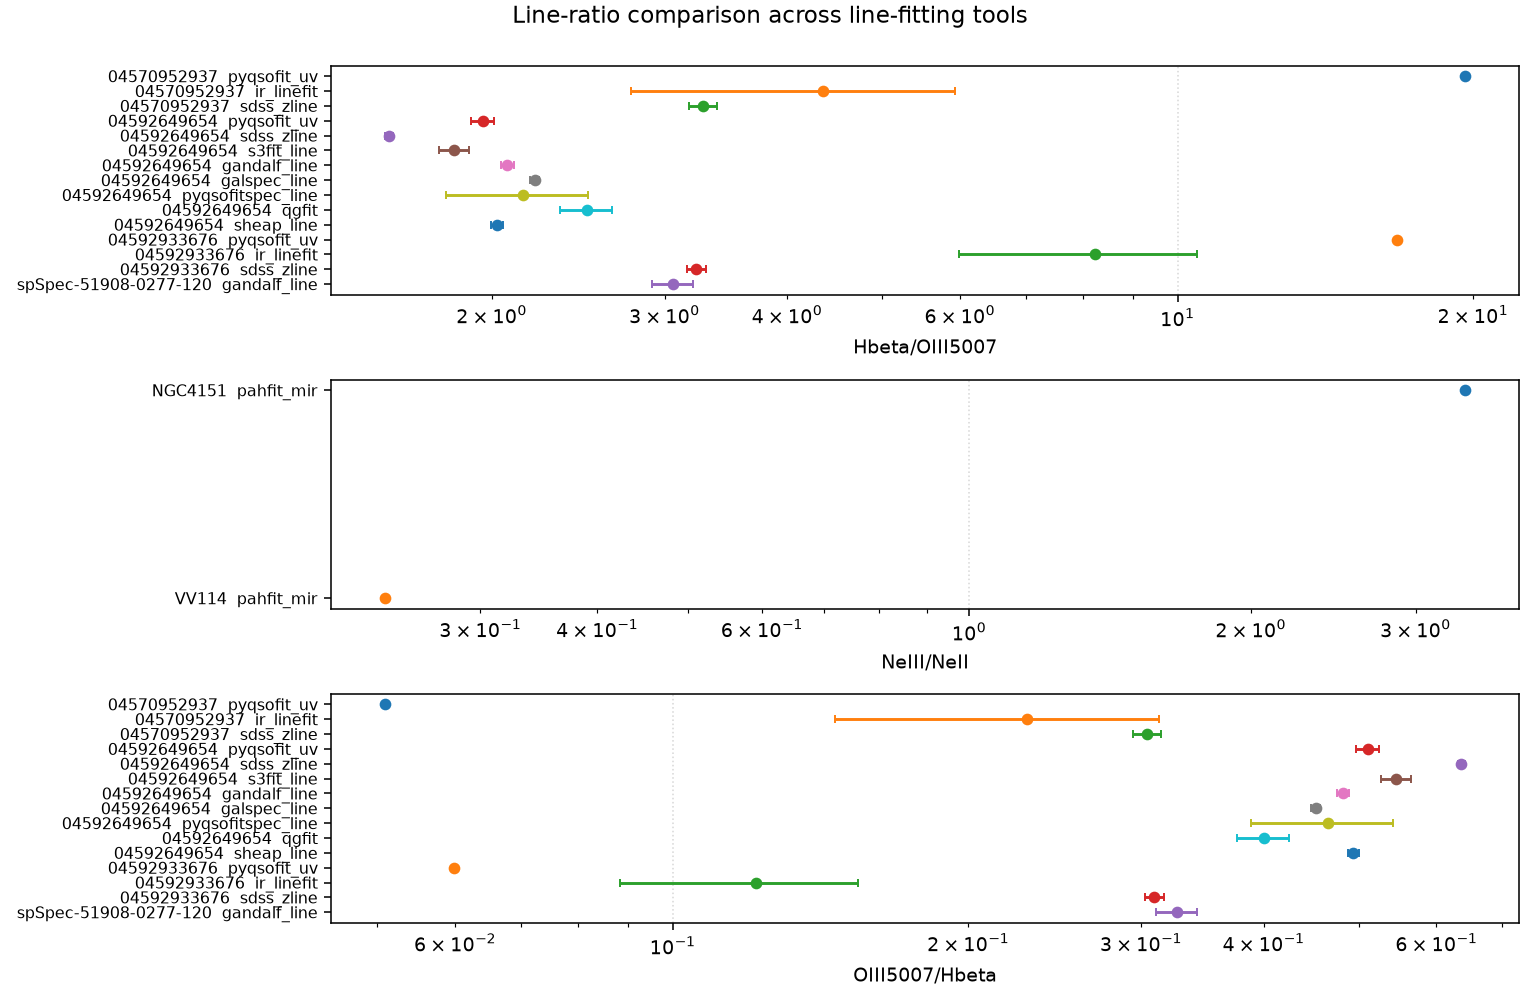
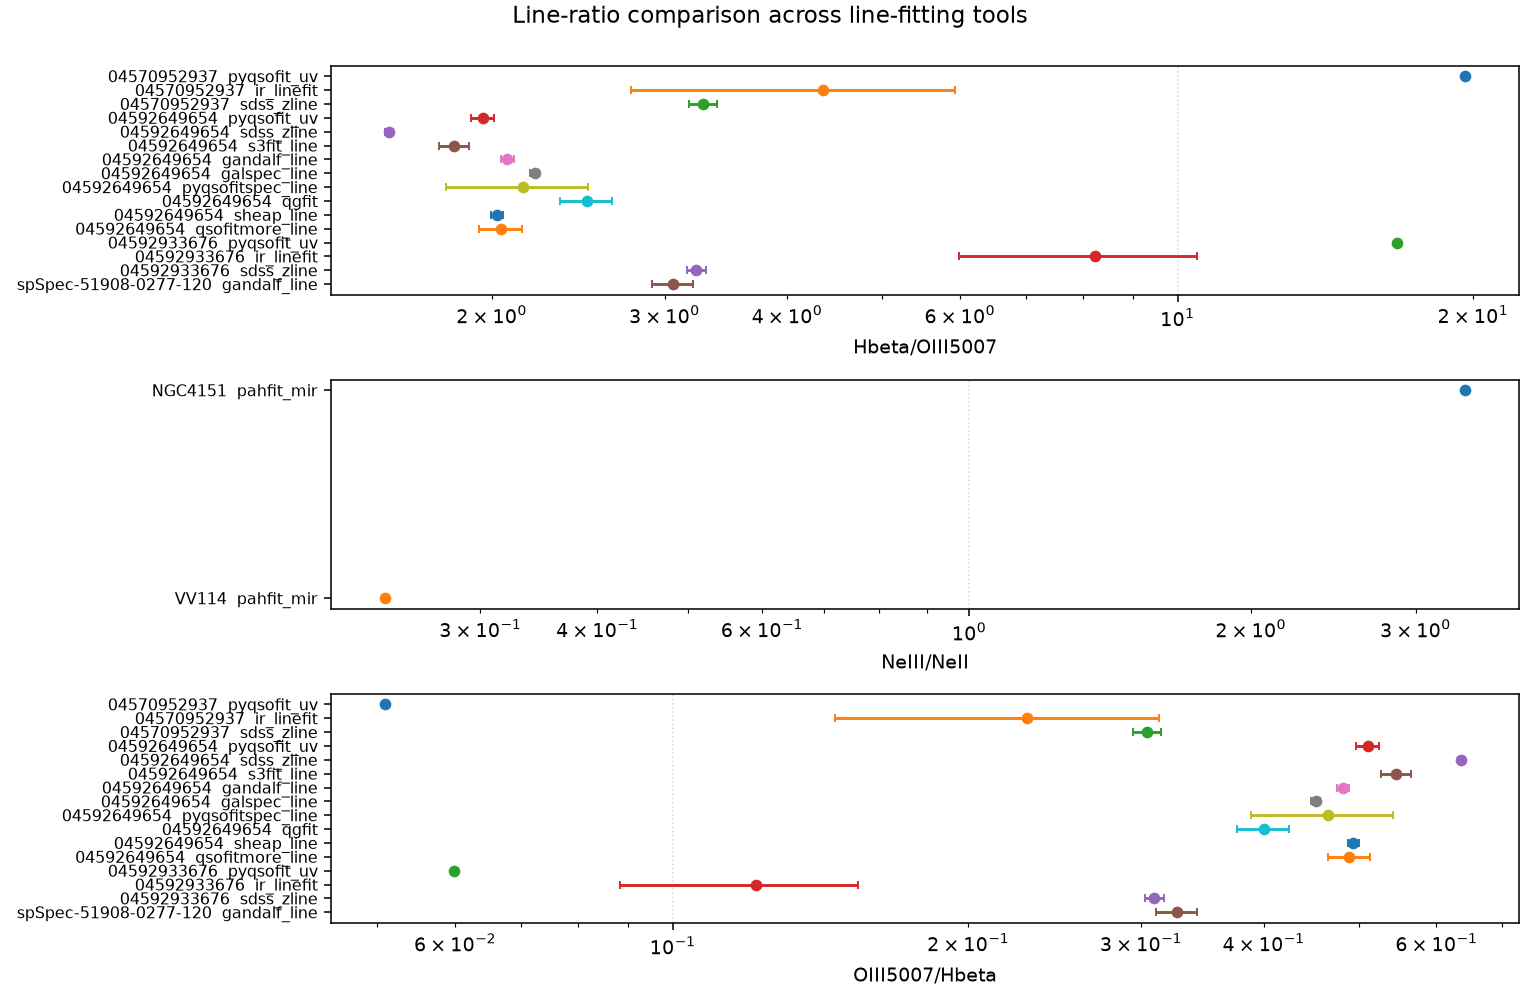
Include QSOFITMORE in cross-tool line statistics

diff --git a/pipeline/compare_line_tools.py b/pipeline/compare_line_tools.py
@@ -128,8 +128,8 @@ def read_standard(path: Path, source: str, tool: str, rows):
                         return _f(r[key])
                 return None
 
-            flux = pick("flux", "flux_1e17", "flux_int_erg_s_cm2", "flux_observed")
-            err = pick("flux_err", "flux_err_1e17", "flux_int_err_w_m2", "flux_int_err_erg_s_cm2", "flux_error")
+            flux = pick("flux", "flux_1e17", "area_1e17", "flux_int_erg_s_cm2", "flux_observed")
+            err = pick("flux_err", "flux_err_1e17", "area_err_1e17", "flux_int_err_w_m2", "flux_int_err_erg_s_cm2", "flux_error")
             fwhm = pick("fwhm_kms", "fwhm", "sigma_kms")
             add(rows, source, tool, r.get("line") or r.get("name"),
                 r.get("component") or r.get("comp") or "total",
@@ -204,6 +204,7 @@ def load():
             "pyqsofitspec_line": ("pyqsofitspec_lines.csv",),
             "qgfit": ("qgfit_lines.csv",),
             "sheap_line": ("sheap_lines.csv",),
+            "qsofitmore_line": ("qsofitmore_lines.csv",),
             "pahfit_mir": ("pahfit_lines.csv",),
         }.items():
             # A tool may publish its own production gate.  Do not let a

diff --git a/docs/STATISTICS.md b/docs/STATISTICS.md
@@ -21,7 +21,7 @@ Outputs:
 | FIR recovery | four synthetic lines | recovered/truth median and bootstrap 16–84 % CI | median 0.983 and CI 0.941–1.064; OI/OIII/CII near truth, NII 347±67 vs 300. |
 | Cross-band consistency | 13 real+synthetic ratios | fraction within broad priors; binomial test vs 0.5 | The 0.5 null is only a reference, not a physical model; priors are broad. |
 | PAHFIT stability | thirteen segments/fits | rms_rel + quality flags | 11/13 numerically stable; **all production fits are flagged/systematics-limited**. PDS short/long/both 0.0088/0.017/0.038; NGC 4151 0.031; VV114 0.195 (hot-dust mismatch); NGC 253 0.25 (gaps). Legacy NGC 253 tails remain unstable at 0.71/11.5. |
-| Cross-tool line ratios | SDSS ZLINE + PyQSOFit, PyQSOFitSpec, S3Fit, GANDALF, GalSpec, QGfit, SHEAP, PAHFIT | per-source median, 1000-sample bootstrap CI, log scatter | 04592649654 Hβ/[O III] 5007: ZLINE **1.57**, fitters **1.83–2.50**; eight-entry median **2.05**, 0.13 dex. PyQSOFit/S3Fit/GANDALF alone agree at 0.05 dex. |
+| Cross-tool line ratios | SDSS ZLINE + PyQSOFit, PyQSOFitSpec, S3Fit, GANDALF, GalSpec, QGfit, SHEAP, PAHFIT | per-source median, 1000-sample bootstrap CI, log scatter | 04592649654 Hβ/[O III] 5007: ZLINE **1.57**, fitters **1.83–2.50**; eight-entry median **2.04**, 0.12 dex. PyQSOFit/S3Fit/GANDALF alone agree at 0.05 dex. |
 
 The comparison figure is **not** a replacement for the per-object fit figures;
 it is a compact summary of bias, scatter, recovery and stability.
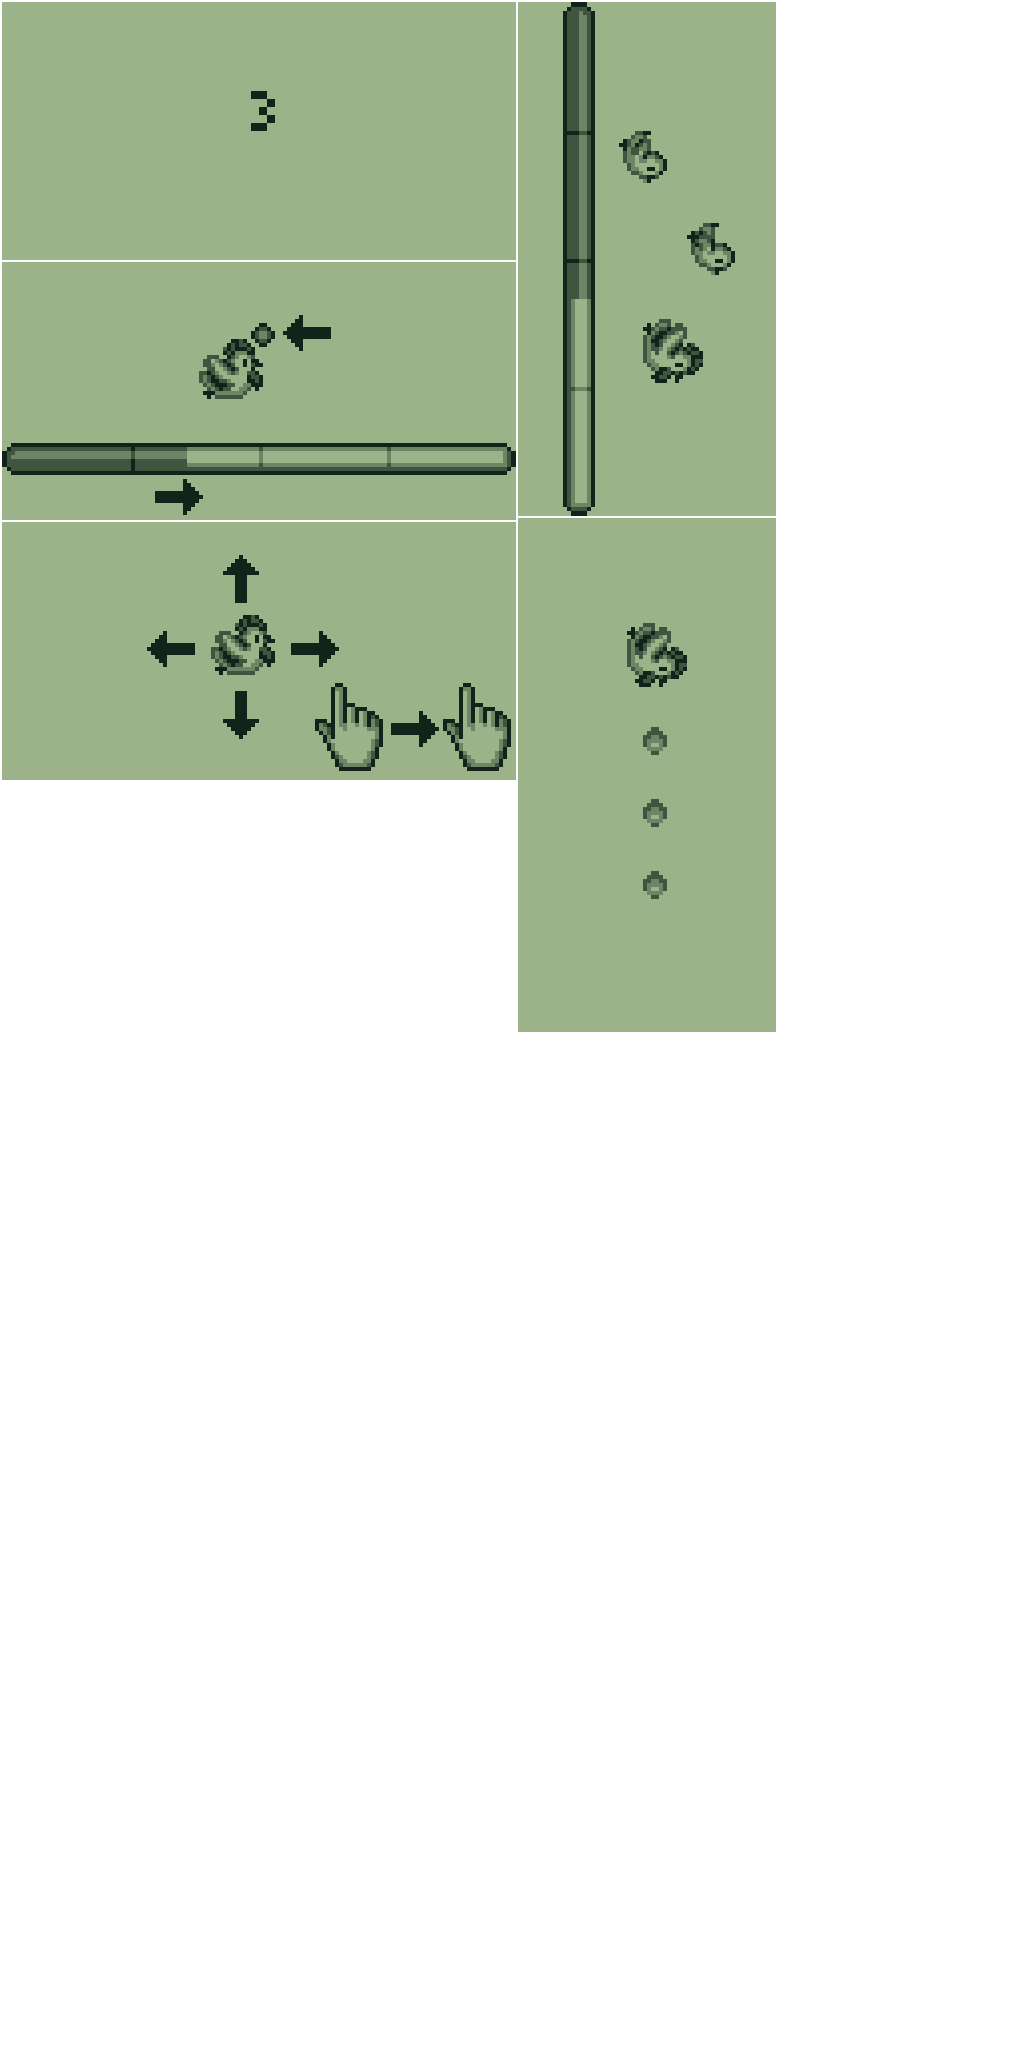
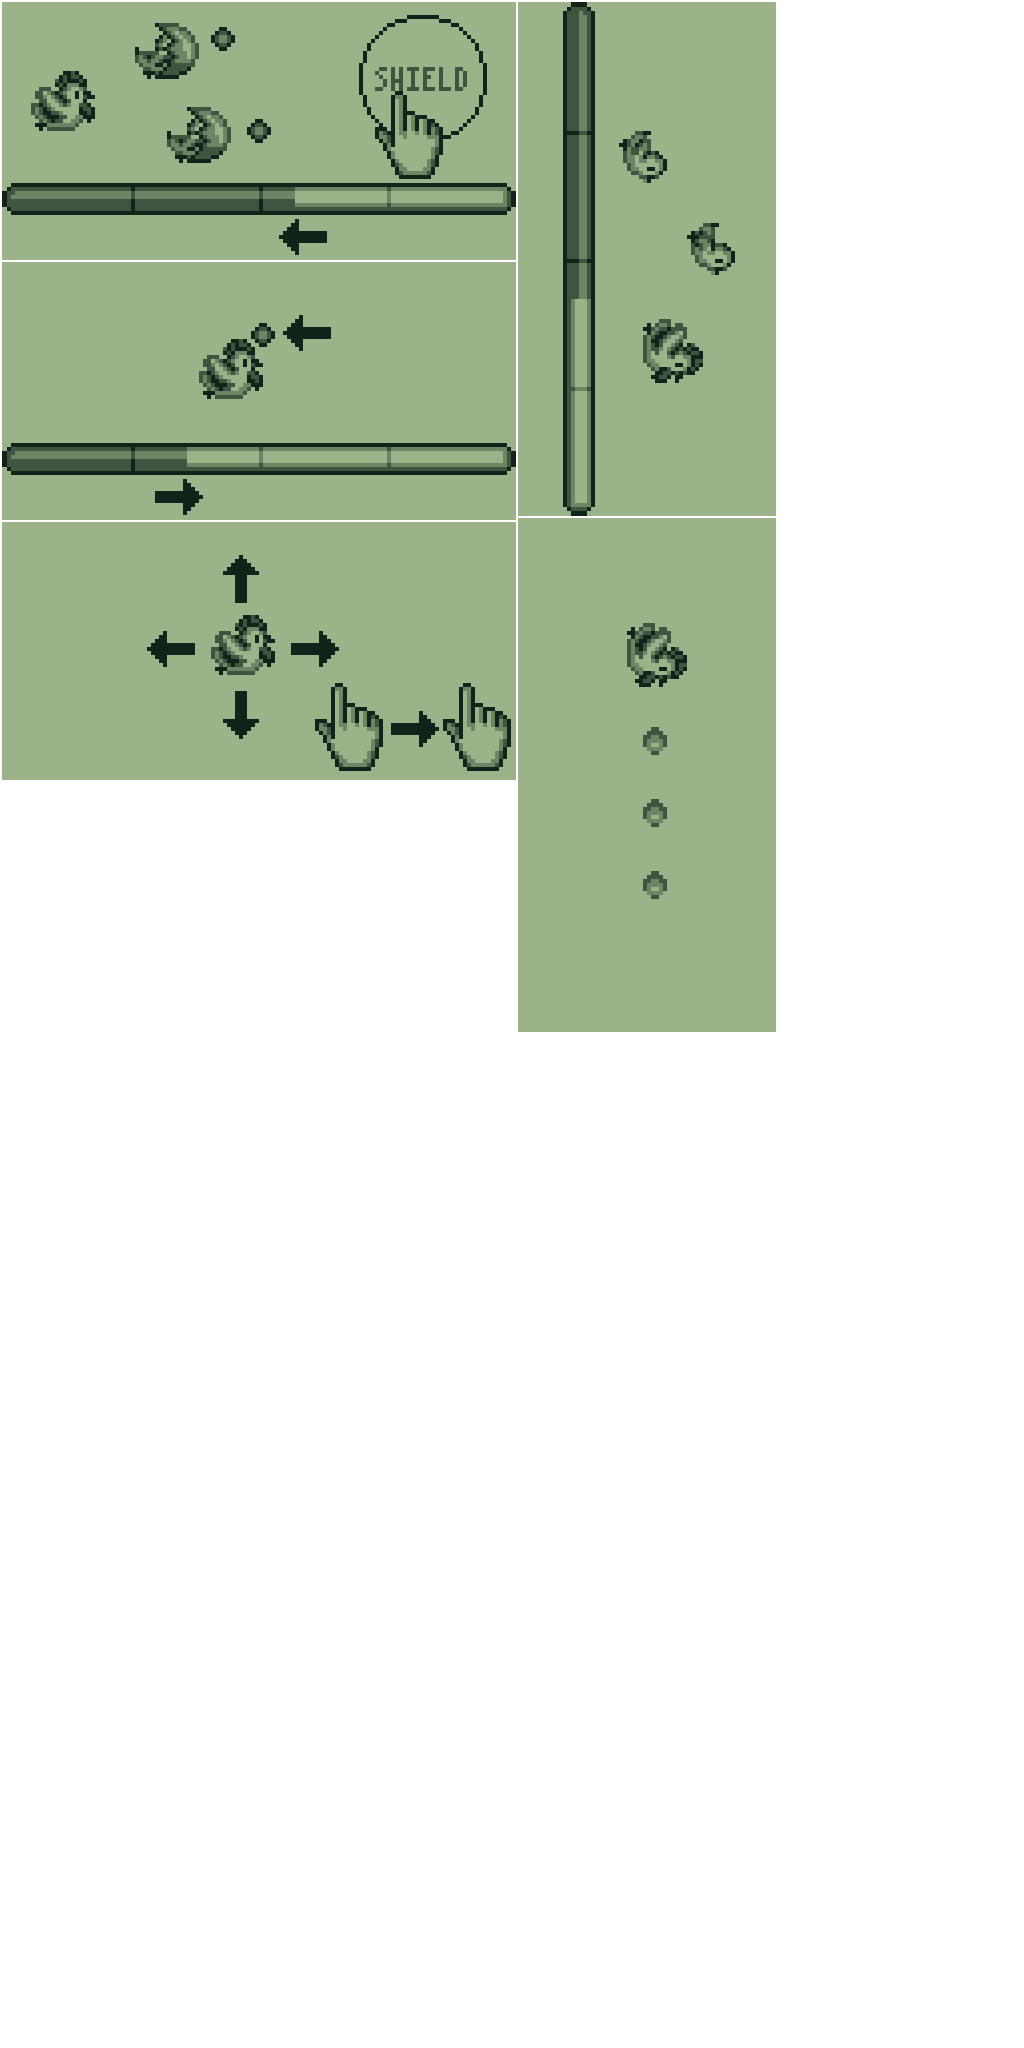
遊び方画面。シールドボタンの説明を追加。

Changed region(s): [[0.0, 0.0, 0.5, 0.125]]

diff --git a/Classes/AKLibrary/AKLabel.cpp b/Classes/AKLibrary/AKLabel.cpp
@@ -275,9 +275,6 @@ const std::string& AKLabel::getString() const
  */
 void AKLabel::setString(const std::string &label)
 {
-    // 文字列が表示可能文字数を超えている場合はエラー
-    AKAssert(AKStringSplitter::getStringLength(label.c_str()) <= m_length * m_line, "文字列が表示可能文字数を超えている:str.size()=%d, length=%d, line=%d", AKStringSplitter::getStringLength(label.c_str()), m_length, m_line);
-    
     // パラメータをメンバに設定する
     if (m_labelString != label) {
         m_labelString = label;

diff --git a/Classes/OtherScene/AKHowToPlayScene.cpp b/Classes/OtherScene/AKHowToPlayScene.cpp
@@ -104,7 +104,7 @@ static const float kAKHowToMsgPosBottomPoint = 105.0f;
 static const float kAKHowToImagePosBottomPoint = 220.0f;
 
 /// ページ数
-static const int kAKHowToPageCount = 4;
+static const int kAKHowToPageCount = 6;
 
 /// 前ページボタンのタグ
 static const unsigned int kAKHowToPrevTag = 0x01;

•••••

#### [REQUIRED ACTION]
Up to and including the line that contains "-21,7 +21,7 @@", print the records above exactly from their first line, without any pictures.

#### [WRITTEN REPLY]
Include QSOFITMORE in cross-tool line statistics

diff --git a/pipeline/compare_line_tools.py b/pipeline/compare_line_tools.py
@@ -128,8 +128,8 @@ def read_standard(path: Path, source: str, tool: str, rows):
                         return _f(r[key])
                 return None
 
-            flux = pick("flux", "flux_1e17", "flux_int_erg_s_cm2", "flux_observed")
-            err = pick("flux_err", "flux_err_1e17", "flux_int_err_w_m2", "flux_int_err_erg_s_cm2", "flux_error")
+            flux = pick("flux", "flux_1e17", "area_1e17", "flux_int_erg_s_cm2", "flux_observed")
+            err = pick("flux_err", "flux_err_1e17", "area_err_1e17", "flux_int_err_w_m2", "flux_int_err_erg_s_cm2", "flux_error")
             fwhm = pick("fwhm_kms", "fwhm", "sigma_kms")
             add(rows, source, tool, r.get("line") or r.get("name"),
                 r.get("component") or r.get("comp") or "total",
@@ -204,6 +204,7 @@ def load():
             "pyqsofitspec_line": ("pyqsofitspec_lines.csv",),
             "qgfit": ("qgfit_lines.csv",),
             "sheap_line": ("sheap_lines.csv",),
+            "qsofitmore_line": ("qsofitmore_lines.csv",),
             "pahfit_mir": ("pahfit_lines.csv",),
         }.items():
             # A tool may publish its own production gate.  Do not let a

diff --git a/docs/STATISTICS.md b/docs/STATISTICS.md
@@ -21,7 +21,7 @@ Outputs:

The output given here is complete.